There is a lot of misinformation relate to the way employers can regard the criminal history of an applicant.  As a foundational point, remember there is a grave difference between a criminal history and an arrest history.  Employers can set principled rules regarding the types of convictions a potential employee can and cannot have but should be very cautious of having a rule regarding an arrest history.  This is because, classes of minorities are arrested significantly more often that Caucasians.  An employer should not rely on any group to gain discriminatory information about its applicants, even arrest records from police departments.  Actual arrest convictions, on the other hand, are considered the most reliable evidence available regarding the occurrence of a criminal activity by a certain person.

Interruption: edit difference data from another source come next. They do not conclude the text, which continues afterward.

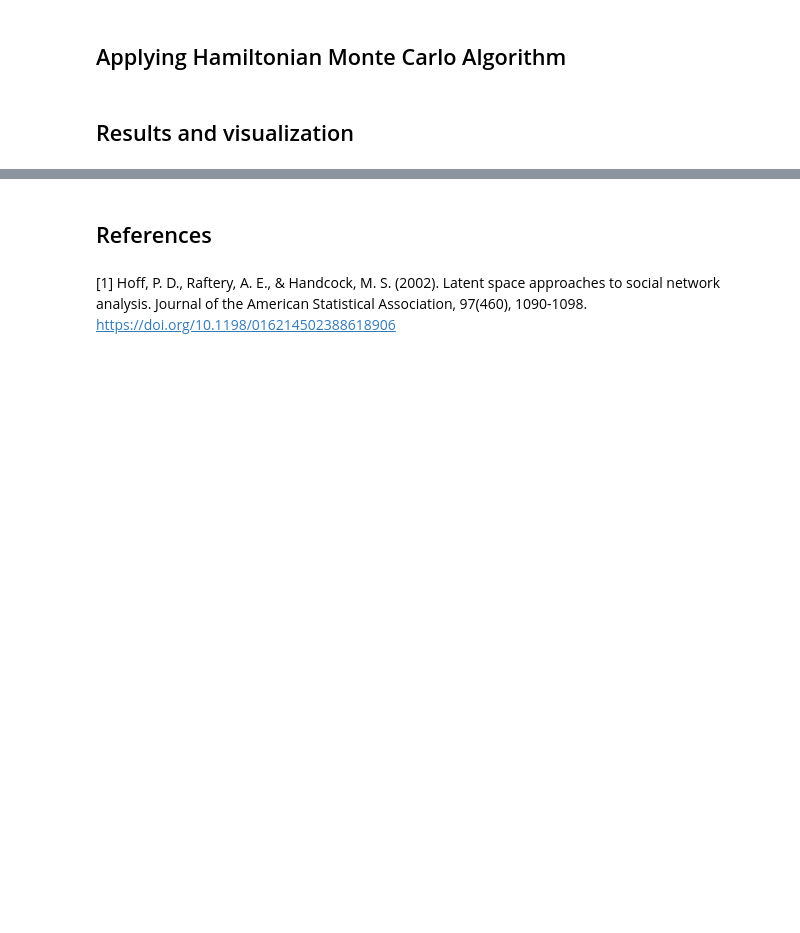
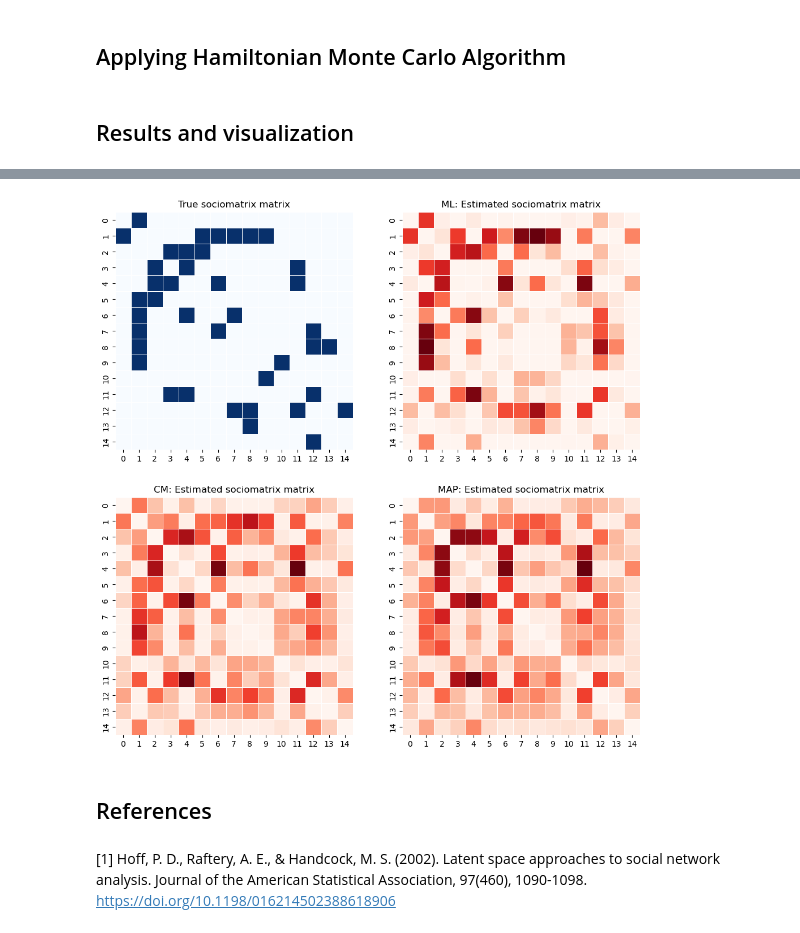
Before and after one commit to cnosa/LatentSpaces_Network_Manifold, a Jupyter notebook: LatentNetwork_Euclidean.ipynb, the cells around one changed output, grey strips where cells are left out. Cells and saved outputs as stored; diff of their text form; code cells hidden in the pictures; blank space fills up the shorter version.

```diff
--- a/LatentNetwork_Euclidean.ipynb
+++ b/LatentNetwork_Euclidean.ipynb
@@ -652,3 +653,32 @@ plt.show()
+# %%
+Y_CM = np.zeros((n, n))
+for i in range(n):
+    for j in range(n):
+        if j != i:
+            Y_CM[i,j] = expit(a_CM * (1 - 0.05 * np.linalg.norm(Z_CM[i] - Z_CM[j])**2))
+
+Y_MAP = np.zeros((n, n))
+for i in range(n):
+    for j in range(n):
+        if j != i:
+            Y_MAP[i,j] = expit(a_MAP * (1 - 0.05 * np.linalg.norm(Z_MAP[i] - Z_MAP[j])**2))
+
+plt.figure(figsize=(12,12))
+plt.subplot(2,2,1)
+sns.heatmap(nx.to_numpy_array(G, dtype=int), annot=False, cmap="Blues", cbar=False, square=True, linewidths=0.5, linecolor='white')
+plt.title("True sociomatrix matrix")
+plt.subplot(2,2,2)
+sns.heatmap(Y, annot=False, cmap="Reds", cbar=False, square=True, linewidths=0.5, linecolor='white')
+plt.title("ML: Estimated sociomatrix matrix")
+plt.subplot(2,2,3)
+sns.heatmap(Y_CM, annot=False, cmap="Reds", cbar=False, square=True, linewidths=0.5, linecolor='white')
+plt.title("CM: Estimated sociomatrix matrix")
+plt.subplot(2,2,4)
+sns.heatmap(Y_MAP, annot=False, cmap="Reds", cbar=False, square=True, linewidths=0.5, linecolor='white')
+plt.title("MAP: Estimated sociomatrix matrix")
+plt.show()
+# %% [output]
+[figure, added]
 # %% [markdown]
 ## References
 # %% [markdown]
```
Also changed, not shown: parts of 14 cells of this notebook, 2 other files.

Employers should analyze the types of crimes that legitimately relate to the open job.  The Employers should articulate Uniform Guidelines on Employee Selection Procedures that detail the types of crimes that are and are not permissible by it’s applicants.  Specifically, employers should determine that barring an applicant with a history of a certain type of criminal history is “job related and consistent with business necessity.” Those procedures must also consider the nature of the crime, the amount of time that has passed, and the nature of the job.  A job for a floral delivery employee can probably have a legitimate uniform rule that no one ever convicted of vehicular manslaughter or rape may perform this job in their employee. This is because the florist must reasonably ensure that the public is safe from their employees and should not send dangerous perverts on the roads or to the homes of citizens. Conversely, it is probably unreasonable to completely bar applicants with a ten-year-old speeding citation or a littering arrest.  It should also be noted that, if an applicant is not honest about an arrest history, there is no requirement to hire a liar.